November 13th, 2007 by Adam

Eating disorders have been called America’s unknown health crisis. In the United States, as many as 11 million people, most of them women, are fighting a silent life and death battle with an eating disorder such as anorexia or bulimia. Millions more are struggling with binge eating disorder. Americans spend more than $40 billion a year on dieting and diet-related products. Obviously, weight loss issues affect many people, and Plymouth State University, through its College of Graduate Studies, is one of a handful of institutions nationwide offering coursework for health professionals to get specialized graduate-level training in eating disorders treatment, counseling and developing outreach programs.

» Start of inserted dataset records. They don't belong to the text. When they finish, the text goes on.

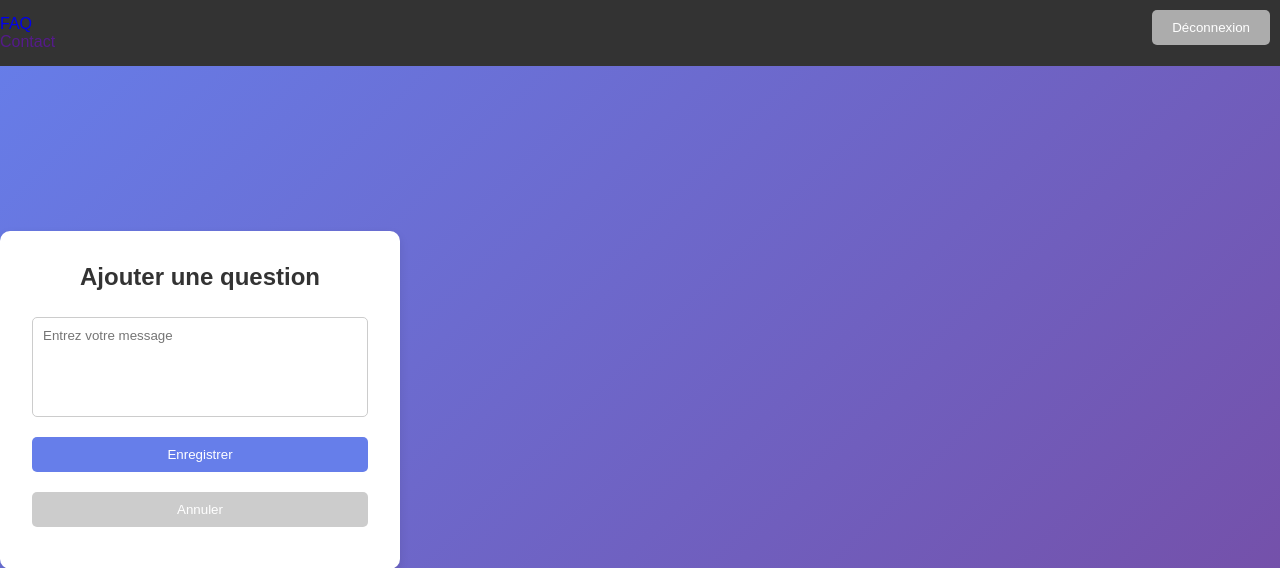
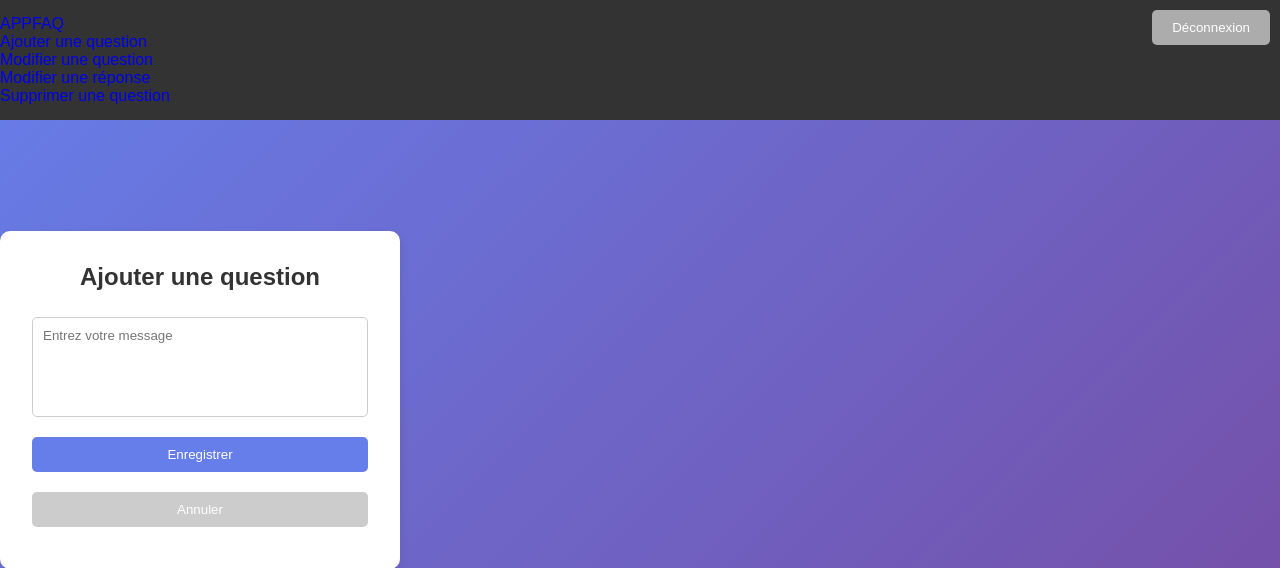
Before and after one commit to FastAze/APPFAQ, a PHP site: page /html/addmessage.php in a window 1280 px wide. Shown: the top 568 px of the page. Run offline with PHP 8.4, Linux system fonts and the light colour scheme.

Commit message:
Update logout button link and enhance navigation menu in header

```diff
--- a/template/header.php
+++ b/template/header.php
@@ -1,11 +1,12 @@
 <header>
-    <button class="floating-button" onclick="window.location.href='/html/logout.html'">Déconnexion</button>
+    <button class="floating-button" onclick="window.location.href='/html/logout.php'">Déconnexion</button>
     <nav>
         <ul>
-
-            <li><a href="faq.php">FAQ</a></li>
-            <li><a href="">Contact</a></li>
-
+            <li><a href="/html/appfaq.php">APPFAQ</a></li>
+            <li><a href="/html/addmessage.php">Ajouter une question</a></li>
+            <li><a href="/html/editmes.php">Modifier une question</a></li>
+            <li><a href="/html/editrep.php">Modifier une réponse</a></li>
+            <li><a href="/html/delete.php">Supprimer une question</a></li>
         </ul>
     </nav>
 </header>
```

Founded in 2004, PSU’s Eating Disorders Institute (EDI) offers the only graduate-level eating disorders training in the Northeastern United States.

Mardie Burckes-Miller, the founder and director of the EDI, believes the training is essential in saving lives.

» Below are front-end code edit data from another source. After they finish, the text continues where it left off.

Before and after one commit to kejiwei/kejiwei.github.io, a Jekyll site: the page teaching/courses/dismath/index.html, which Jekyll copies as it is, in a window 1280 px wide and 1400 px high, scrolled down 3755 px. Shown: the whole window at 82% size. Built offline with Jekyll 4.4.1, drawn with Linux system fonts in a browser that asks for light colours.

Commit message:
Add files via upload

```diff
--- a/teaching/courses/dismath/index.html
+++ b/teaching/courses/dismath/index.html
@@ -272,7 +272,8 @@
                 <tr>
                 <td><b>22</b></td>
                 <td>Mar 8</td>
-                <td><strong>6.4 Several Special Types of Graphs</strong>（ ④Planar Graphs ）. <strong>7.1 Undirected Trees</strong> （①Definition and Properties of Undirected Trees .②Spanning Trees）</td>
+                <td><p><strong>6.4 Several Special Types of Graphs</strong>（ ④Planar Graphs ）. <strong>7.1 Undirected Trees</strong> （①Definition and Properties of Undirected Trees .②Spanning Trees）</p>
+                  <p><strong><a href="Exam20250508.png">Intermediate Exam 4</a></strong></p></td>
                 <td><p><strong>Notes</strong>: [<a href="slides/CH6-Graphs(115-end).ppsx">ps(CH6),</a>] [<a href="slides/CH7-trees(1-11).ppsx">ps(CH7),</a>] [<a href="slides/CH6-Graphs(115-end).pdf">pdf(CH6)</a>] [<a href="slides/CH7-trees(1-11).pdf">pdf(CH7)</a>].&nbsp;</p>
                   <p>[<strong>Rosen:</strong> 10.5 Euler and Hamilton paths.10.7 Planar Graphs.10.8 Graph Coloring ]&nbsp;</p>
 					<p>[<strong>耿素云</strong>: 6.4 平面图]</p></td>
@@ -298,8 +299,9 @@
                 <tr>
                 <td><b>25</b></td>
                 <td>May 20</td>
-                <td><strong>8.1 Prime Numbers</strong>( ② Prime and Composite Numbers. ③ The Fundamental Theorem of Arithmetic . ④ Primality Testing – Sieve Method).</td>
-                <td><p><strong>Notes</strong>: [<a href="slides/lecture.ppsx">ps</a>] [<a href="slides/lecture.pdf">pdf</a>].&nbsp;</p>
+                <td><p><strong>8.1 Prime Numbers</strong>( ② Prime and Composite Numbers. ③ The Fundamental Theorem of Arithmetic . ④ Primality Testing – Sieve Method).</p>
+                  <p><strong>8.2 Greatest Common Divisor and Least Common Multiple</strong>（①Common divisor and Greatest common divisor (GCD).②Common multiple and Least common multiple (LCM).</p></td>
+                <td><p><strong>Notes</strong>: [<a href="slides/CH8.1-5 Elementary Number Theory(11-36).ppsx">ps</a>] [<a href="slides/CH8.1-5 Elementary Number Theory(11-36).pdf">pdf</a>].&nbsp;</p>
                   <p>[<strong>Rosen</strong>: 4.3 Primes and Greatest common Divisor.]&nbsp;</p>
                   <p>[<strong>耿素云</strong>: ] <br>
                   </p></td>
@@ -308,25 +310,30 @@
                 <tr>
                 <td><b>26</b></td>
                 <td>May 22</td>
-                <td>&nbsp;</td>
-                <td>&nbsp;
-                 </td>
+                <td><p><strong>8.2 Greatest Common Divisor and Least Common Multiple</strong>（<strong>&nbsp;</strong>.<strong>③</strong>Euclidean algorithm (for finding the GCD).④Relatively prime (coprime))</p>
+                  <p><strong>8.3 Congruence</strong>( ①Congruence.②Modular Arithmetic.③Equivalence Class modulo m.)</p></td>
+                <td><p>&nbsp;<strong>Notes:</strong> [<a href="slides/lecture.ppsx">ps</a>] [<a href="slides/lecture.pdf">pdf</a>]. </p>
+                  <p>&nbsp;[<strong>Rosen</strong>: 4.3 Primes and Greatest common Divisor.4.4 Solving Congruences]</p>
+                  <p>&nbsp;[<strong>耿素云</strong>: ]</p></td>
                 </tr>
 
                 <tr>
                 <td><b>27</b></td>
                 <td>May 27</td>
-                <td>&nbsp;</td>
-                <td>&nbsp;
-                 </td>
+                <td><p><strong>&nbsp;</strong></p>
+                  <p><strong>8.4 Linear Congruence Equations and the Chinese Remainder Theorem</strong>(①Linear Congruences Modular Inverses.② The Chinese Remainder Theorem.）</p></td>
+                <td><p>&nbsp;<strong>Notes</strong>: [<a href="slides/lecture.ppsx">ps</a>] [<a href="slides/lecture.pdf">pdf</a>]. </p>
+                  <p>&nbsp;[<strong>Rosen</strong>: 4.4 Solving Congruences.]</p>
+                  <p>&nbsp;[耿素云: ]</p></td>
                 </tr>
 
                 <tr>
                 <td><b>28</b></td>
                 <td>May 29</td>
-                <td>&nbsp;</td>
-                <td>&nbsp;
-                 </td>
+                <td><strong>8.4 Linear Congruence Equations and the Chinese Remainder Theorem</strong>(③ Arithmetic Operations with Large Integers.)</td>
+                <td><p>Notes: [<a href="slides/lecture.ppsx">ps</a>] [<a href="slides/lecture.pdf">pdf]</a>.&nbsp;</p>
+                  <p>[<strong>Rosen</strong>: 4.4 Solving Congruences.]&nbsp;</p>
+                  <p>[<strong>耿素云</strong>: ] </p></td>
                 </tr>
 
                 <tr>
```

“Eating disorders are such a huge problem–there’s a lack of professionals with any type of specialization in eating disorders, a lack of treatment facilities and insurance coverage, yet we have millions of people in our country with anorexia nervosa and bulimia nervosa and millions more suffer from binge eating,” Burckes- Miller said.

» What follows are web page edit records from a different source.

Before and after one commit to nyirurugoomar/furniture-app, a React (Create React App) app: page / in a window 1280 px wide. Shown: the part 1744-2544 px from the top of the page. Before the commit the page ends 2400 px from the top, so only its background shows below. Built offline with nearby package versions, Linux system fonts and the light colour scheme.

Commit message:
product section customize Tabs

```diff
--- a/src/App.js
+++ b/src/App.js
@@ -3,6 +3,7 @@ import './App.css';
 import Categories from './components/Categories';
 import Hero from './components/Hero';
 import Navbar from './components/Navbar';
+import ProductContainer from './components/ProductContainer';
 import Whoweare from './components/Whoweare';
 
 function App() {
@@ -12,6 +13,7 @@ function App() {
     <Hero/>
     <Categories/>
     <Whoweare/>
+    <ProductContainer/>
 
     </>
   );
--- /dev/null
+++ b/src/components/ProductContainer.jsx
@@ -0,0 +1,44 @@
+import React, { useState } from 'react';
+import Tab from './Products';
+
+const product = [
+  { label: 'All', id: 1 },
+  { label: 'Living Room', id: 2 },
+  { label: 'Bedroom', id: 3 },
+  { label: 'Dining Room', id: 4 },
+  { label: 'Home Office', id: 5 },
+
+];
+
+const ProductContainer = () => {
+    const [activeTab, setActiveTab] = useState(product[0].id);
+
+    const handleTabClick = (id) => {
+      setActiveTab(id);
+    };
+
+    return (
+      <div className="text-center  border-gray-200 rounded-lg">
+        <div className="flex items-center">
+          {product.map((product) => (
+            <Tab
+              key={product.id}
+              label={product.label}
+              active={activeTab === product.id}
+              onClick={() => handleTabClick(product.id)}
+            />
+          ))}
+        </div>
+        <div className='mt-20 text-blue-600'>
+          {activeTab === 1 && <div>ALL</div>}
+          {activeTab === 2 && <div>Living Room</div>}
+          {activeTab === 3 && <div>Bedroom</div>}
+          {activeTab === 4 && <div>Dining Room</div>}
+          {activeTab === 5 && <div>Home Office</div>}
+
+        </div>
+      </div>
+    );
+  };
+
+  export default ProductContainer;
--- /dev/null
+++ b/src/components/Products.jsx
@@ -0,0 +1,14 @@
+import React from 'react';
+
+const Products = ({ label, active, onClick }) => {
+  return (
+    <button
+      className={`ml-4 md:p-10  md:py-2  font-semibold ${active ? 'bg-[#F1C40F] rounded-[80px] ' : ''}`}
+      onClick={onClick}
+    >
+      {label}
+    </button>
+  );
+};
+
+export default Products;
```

Burckes-Miller believes the overwhelming success of the EDI program lies in society’s need to educate the public and professionals about this illness which causes mores deaths than any other mental illness in our country today, according to an American Journal of Psychiatry study.

“We have become a model of training for eating disorder professionals in the country, I hope that other academic institutions, colleges, and universities can take our model and replicate it to train professionals to specialize in eating disorders,” Burckes-Miller said.

Dr. Craig Johnson, founder and director of the nationally acclaimed Eating Disorders Program at Laureate Clinic and Hospital and professor of psychiatry at the University Of Oklahoma Medical School, is impressed with PSU’s EDI.

“There are very few training opportunities for professionals seeking specialization in the treatment of Eating Disorders,” said Dr. Johnson. “The Eating Disorders Institute offers a unique, multidisciplinary training program. I hope this becomes a model program that other universities will adopt.”

“We’re known all over the country, we have applicants from all over the United States, although most are from New England,” said Burckes-Miller, who started the Institute because of the lack of professional training for eating disorders.

“Many health and mental health professionals have less than an hour in their academic training addressing eating disorders in individuals.” Burckes- Miller said. “Research has shown that eating disorders are not recognized in 50 percent of clinical visits to medical professionals. Professionals often don’t know what to look for in patients who enter their offices, or are not aware of the biological and genetic link to eating disorders. There is an apparent lack of knowledge and skills of professionals in the medical area, counseling and education.”

PSU’s College of Graduate Studies offers the EDI as a 15-credit graduate certificate training program to mental health and health professionals, including dieticians, nurses, therapists, educators and other school professionals in the area of eating disorders.

“Our institute program can be completed in as little as 14 months to two years,” noted Burckes-Miller. “Many students go on to complete a master’s degree in health education or counselor education.”

    The Eating Disorders Institute program provides:
  • Advanced knowledge and skills in eating disorders counseling, education and outreach.
  • An increased understanding of the changing face of eating disorders.
    Small classes in intensive weekend/institute format for working professionals.
  • Experienced faculty who are current practitioners in the field of eating disorders.
  • The ability to incorporate the EDI into a self-designed M.Ed.

      Candidates for the graduate program must complete the education core courses which focus on diversity, philosophy and research. Students completing the 15-credit EDI graduate certificate program or the M.Ed. with a focus on the EDI will receive a certificate of completion. Mental health professionals, dieticians, and other approved professionals who demonstrate clinical expertise through education, experience and a rigorous examination may be eligible to seek a national certification after completing the Plymouth State EDI program.


      The EDI program can be completed in approximately one year by taking two courses during the fall and spring terms and completing a 120-hour clinical experience. The program may be completed in two years through enrollment in one course per term and completing the clinical experience. There are nearly 30 students currently participating in the EDI program.

      For more information about this release, contact Bruce Lyndes, PSU Media Relations Mgr., (603) 535-2775 or